The JSE contacted the Rhodes University Community Engagement Office in 2017 and they extended an invite to Rhodes to participate in this initiative. Rhodes needed a member of staff to serve as the catalyst. The catalyst role was to find schools in the Grahamstown area to participate in this initiative. The catalyst would also advertise and then appoint Rhodes students as mentors. The catalyst would liaise between the mentors and the JSE representative who would come to our campus to train the mentors. Mentors visit the teams at the various schools twice per month and are paid R75 stipend per school visit. The mentors submit monthly reports to the catalyst who submits them to the JSE. The catalyst monitors the program and ensure that everything runs smoothly.
Leon Coopasamy, senior lecturer in the Department of Accounting, took on the position of “catalyst”. The JSE signed a memorandum of agreement with Rhodes and Leon contacted the principals at nine schools in Grahamstown to be a part of the game. During the 2017 year, the schools that participated were Mary Waters High School, Graeme College and Kingswood College.
During the 2018 year, we were able to also include Ntsika Secondary School and Nombulelo Secondary School together with the three schools from 2017. Mentors were chosen from the Rhodes student body and were trained by the JSE representative. The five chosen mentors comprise two Accounting 3 students and three Accounting 1 students. The mentors ensure that the schools trade at least once per month and have set up WhatsApp groups with the teams from each school.
The challenges faced by the mentors included not being able to conduct their sessions in computer laboratories with internet access. This has partly been overcome by the use of the mentor’s laptop, catalysts WIFI modem and departmental data projector.

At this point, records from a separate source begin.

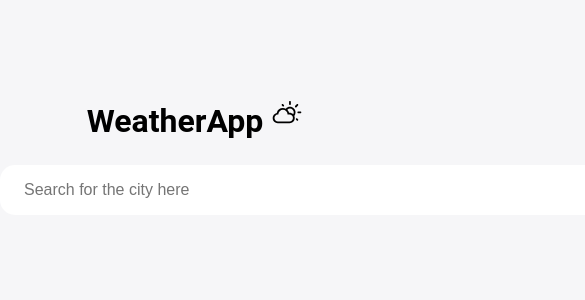
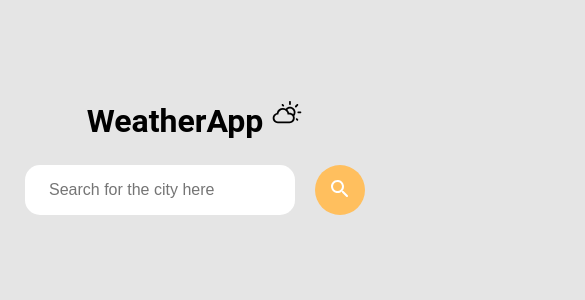
Before and after one commit to leandronunesdev/weather, a React (Create React App) app: page / in a window 390 px wide. Shown: the top 300 px of the page, 585 px wide, since content can reach past the window. Built offline with nearby package versions, Linux system fonts and the light colour scheme.

Commit message:
style: applies responsiveness to app

```diff
--- a/src/components/ForecastTable/index.tsx
+++ b/src/components/ForecastTable/index.tsx
@@ -8,12 +8,6 @@ import {
   TableHead,
 } from '@mui/material';
 import { ForecastType } from '../../pages/Home';
-import {
-  WiDayHaze,
-  WiDaySunny,
-  WiHumidity,
-  WiMoonWaningCrescent2,
-} from 'react-icons/wi';
 import { WEEK_DAYS } from '../../constants/weekDays';
 
 import * as S from './styles';
@@ -35,19 +29,19 @@ export const ForecastTable = ({ rows }: ForecastTableProps) => {
           <TableRow>
             <TableCell>{}</TableCell>
             <TableCell align='center'>
-              <WiDayHaze size='35px' color='#FFBF5E' />
+              <S.MorningIcon />
               <S.StyledParagraph>Morning</S.StyledParagraph>
             </TableCell>
             <TableCell align='center'>
-              <WiDaySunny size='35px' color='#FFBF5E' />
+              <S.DayIcon />
               <S.StyledParagraph>Day</S.StyledParagraph>
             </TableCell>
             <TableCell align='center'>
-              <WiMoonWaningCrescent2 size='35px' color='#4050D2' />
+              <S.NightIcon />
               <S.StyledParagraph>Night</S.StyledParagraph>
             </TableCell>
             <TableCell align='center'>
-              <WiHumidity size='35px' color='#6ABAD1' />
+              <S.HumidityIcon />
               <S.StyledParagraph>Humidity</S.StyledParagraph>
             </TableCell>
           </TableRow>
--- a/src/components/ForecastTable/styles.ts
+++ b/src/components/ForecastTable/styles.ts
@@ -1,5 +1,43 @@
-import styled from 'styled-components';
+import styled, { css } from 'styled-components';
+import {
+  WiDayHaze,
+  WiDaySunny,
+  WiHumidity,
+  WiMoonWaningCrescent2,
+} from 'react-icons/wi';
 
 export const StyledParagraph = styled.p`
   font-weight: bold;
 `;
+
+export const MorningIcon = styled(WiDayHaze).attrs({
+  size: '35px',
+})`
+  ${({ theme }) => css`
+    color: ${theme.colors.yellow};
+  `}
+`;
+
+export const DayIcon = styled(WiDaySunny).attrs({
+  size: '35px',
+})`
+  ${({ theme }) => css`
+    color: ${theme.colors.yellow};
+  `}
+`;
+
+export const NightIcon = styled(WiMoonWaningCrescent2).attrs({
+  size: '35px',
+})`
+  ${({ theme }) => css`
+    color: ${theme.colors.blue};
+  `}
+`;
+
+export const HumidityIcon = styled(WiHumidity).attrs({
+  size: '35px',
+})`
+  ${({ theme }) => css`
+    color: ${theme.colors.lightBlue};
+  `}
+`;
--- a/src/components/StatsBox/styles.ts
+++ b/src/components/StatsBox/styles.ts
@@ -14,11 +14,13 @@ export const StatsBoxWrapper = styled.div`
 `;
 
 export const StatsTitle = styled.div`
-  p {
-    margin: 20px 0 20px 20px;
-    color: grey;
-    font-size: 14px;
-  }
+  ${({ theme }) => css`
+    p {
+      margin: 20px 0 20px 20px;
+      color: ${theme.colors.darkGrey};
+      font-size: 14px;
+    }
+  `}
 `;
 
 export const StatsData = styled.div`
--- a/src/pages/Home/styles.ts
+++ b/src/pages/Home/styles.ts
@@ -5,6 +5,7 @@ export const HomeWrapper = styled.div`
   flex-direction: column;
   max-width: 1000px;
   margin: auto;
+  padding: 0 25px;
   font-family: 'Roboto', sans-serif;
 
   h1 {
@@ -20,11 +21,22 @@ export const HomeWrapper = styled.div`
     margin: 25px auto;
     border-radius: 15px;
   }
+
+  @media (max-width: 415px) {
+    .MuiTableCell-root {
+      padding: 16px 4px;
+    }
+
+    h2 {
+      font-size: 20px;
+    }
+  }
 `;
 
 export const StyledForm = styled.form`
-  margin: 0 auto 25px;
   display: flex;
+  width: 100%;
+  justify-content: center;
 `;
 
 export const StyledButton = styled.button`
@@ -32,9 +44,9 @@ export const StyledButton = styled.button`
     border: none;
     margin-left: 20px;
     height: 50px;
-    width: 50px;
+    min-width: 50px;
     background: ${theme.colors.yellow};
-    color: white;
+    color: ${theme.colors.white};
     font-size: 14px;
     border-radius: 50%;
     cursor: pointer;
@@ -49,4 +61,13 @@ export const StatsBoxSection = styled.div`
   display: grid;
   grid-template-columns: repeat(4, 1fr);
   margin: 25px 0 100px;
+
+  @media (max-width: 900px) {
+    grid-template-columns: repeat(2, 1fr);
+    grid-gap: 20px;
+  }
+
+  @media (max-width: 460px) {
+    grid-template-columns: 1fr;
+  }
 `;
--- a/src/styles/global.ts
+++ b/src/styles/global.ts
@@ -3,7 +3,7 @@ import { createGlobalStyle } from 'styled-components';
 export const GlobalStyle = createGlobalStyle`
     body {
         font-family: 'Roboto', sans-serif;
-        background: #F6F6F8;
+        background: #e5e5e5;
     }
 
     * {
--- a/src/styles/theme.ts
+++ b/src/styles/theme.ts
@@ -2,6 +2,7 @@ export const Theme = {
   colors: {
     white: '#FFFFFF',
     grey: '#d6d7da',
+    darkGrey: '#808080',
     yellow: '#FFBF5E',
     blue: '#4050D2',
     lightBlue: '#6ABAD1',
```
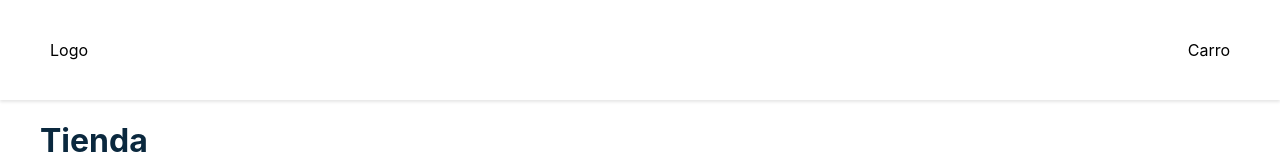
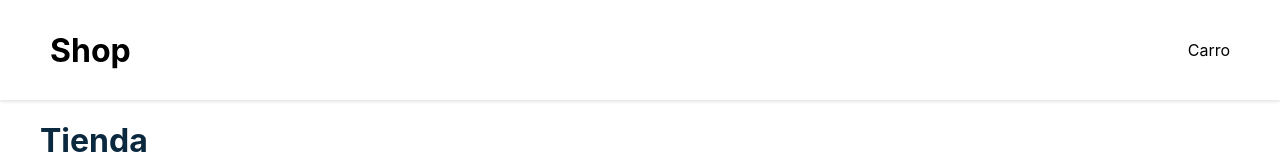
Before and after one commit to alonso1298/CarritoDeCompras_React, a React (Create React App) app: page / in a window 1280 px wide. Shown: the top 160 px of the page. Built offline with nearby package versions, Linux system fonts and the light colour scheme.

Commit message:
Se agrega el componente de logo

```diff
--- /dev/null
+++ b/src/components/Logo.js
@@ -0,0 +1,19 @@
+import { Component } from "react";
+
+const styles = {
+    logo: {
+        fontWeight: '700',
+        fontSize: '2rem',
+    }
+}
+class Logo extends Component {
+    render() {
+        return (
+            <div style={styles.logo}>
+                Shop
+            </div>
+        )
+    }
+}
+
+export default Logo;
--- a/src/components/Navbar.js
+++ b/src/components/Navbar.js
@@ -1,4 +1,5 @@
 import { Component } from "react";
+import Logo from './Logo'
 
 const styles = {
     navbar: {
@@ -16,7 +17,7 @@
     render() {
         return (
             <nav style={styles.navbar}>
-                <p>Logo</p>
+                <Logo />
                 <p>Carro</p>
             </nav>
         )
```
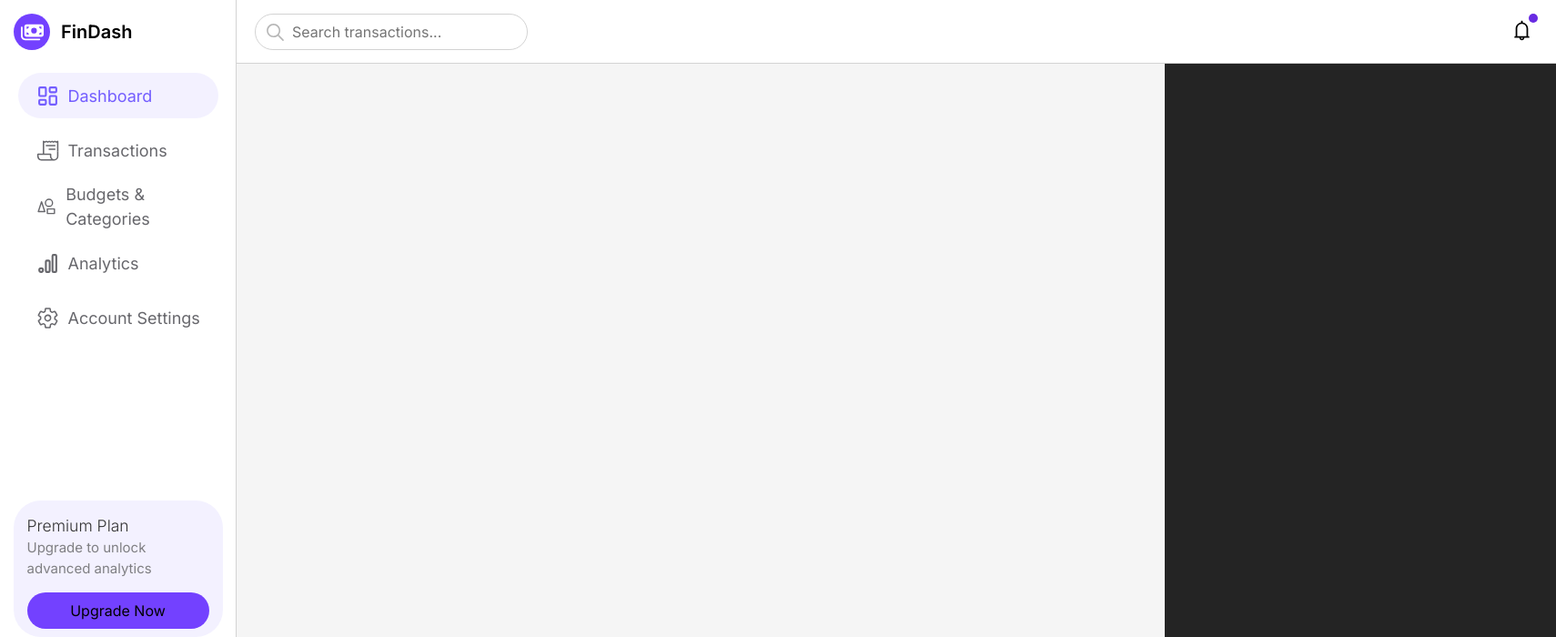
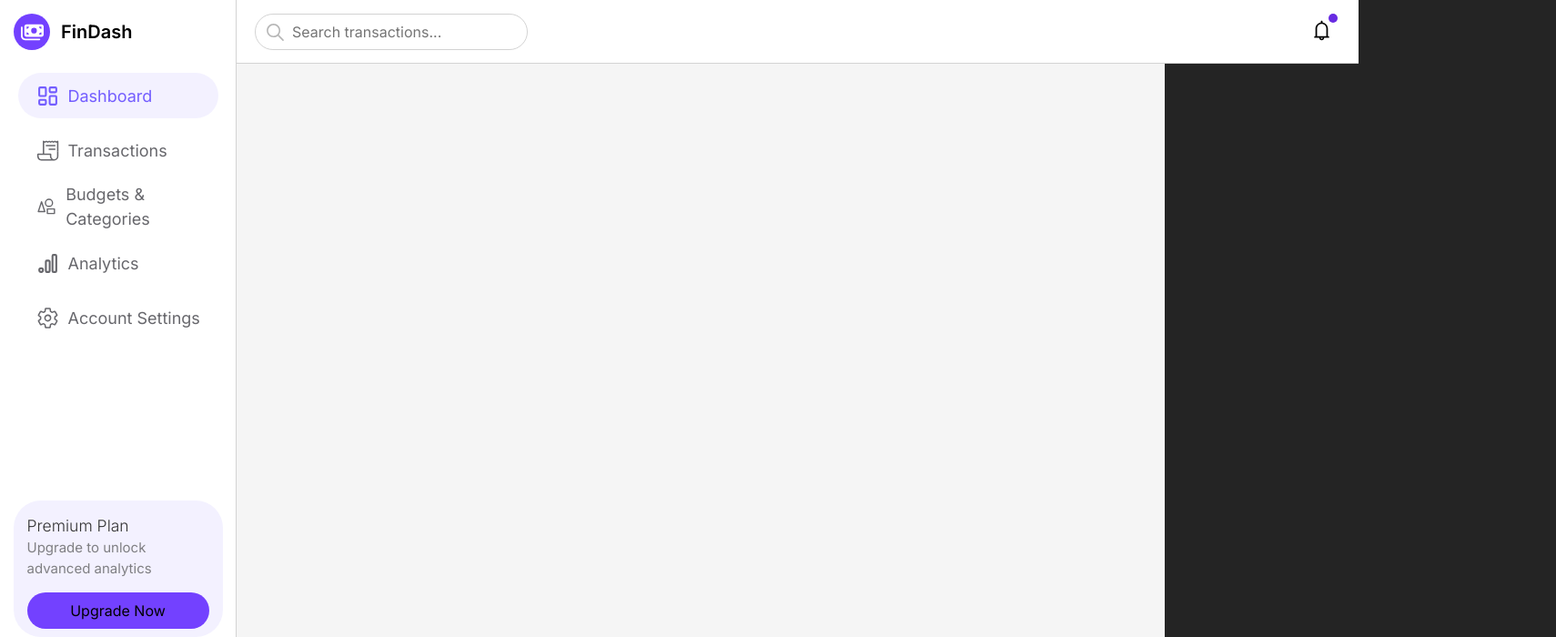
Before and after one commit to curssed1/project-session, a React (Vite) app in the folder project-session/: page / in a window 1280 px wide. Shown: the top 700 px of the page at 91% size, 1710 px wide, since content can reach past the window. Built offline with nearby package versions, Linux system fonts and the light colour scheme.

Commit message:
Починил Header

```diff
--- a/project-session/src/App.jsx
+++ b/project-session/src/App.jsx
@@ -6,7 +6,7 @@ function App() {
   return (
     <>
         <Header/>
-        <SideBar/>
+        {<SideBar/>}
     </>
   )
 }
--- a/project-session/src/components/Header.css
+++ b/project-session/src/components/Header.css
@@ -1,10 +1,10 @@
 .header {
     background-color: white;
     height: 70px;
-    width: 1450px;
+    width: 1233px;
     margin-left: 260px;
     border-bottom: 1px solid lightgrey;
-
+    align-items: center;
 }
 
 .input {
@@ -18,6 +18,7 @@
     border: 1px solid lightgrey;
     font-size: 16px;
     outline: none;
+    color: black;
 }
 
 .search-icon {
@@ -30,7 +31,7 @@
 .bell-icon {
     position: relative;
     top: 5px;
-    left: 1080px;
+    left: 860px;
     color: rgb(182, 182, 182);
     cursor: pointer;
 }
@@ -42,5 +43,5 @@
     border-radius: 40px;
     position: relative;
     top: -40px;
-    left: 1420px;
+    left: 1200px;
 }
```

We are hoping to add more schools on this initiative going forward.Source: Leon Coopasamy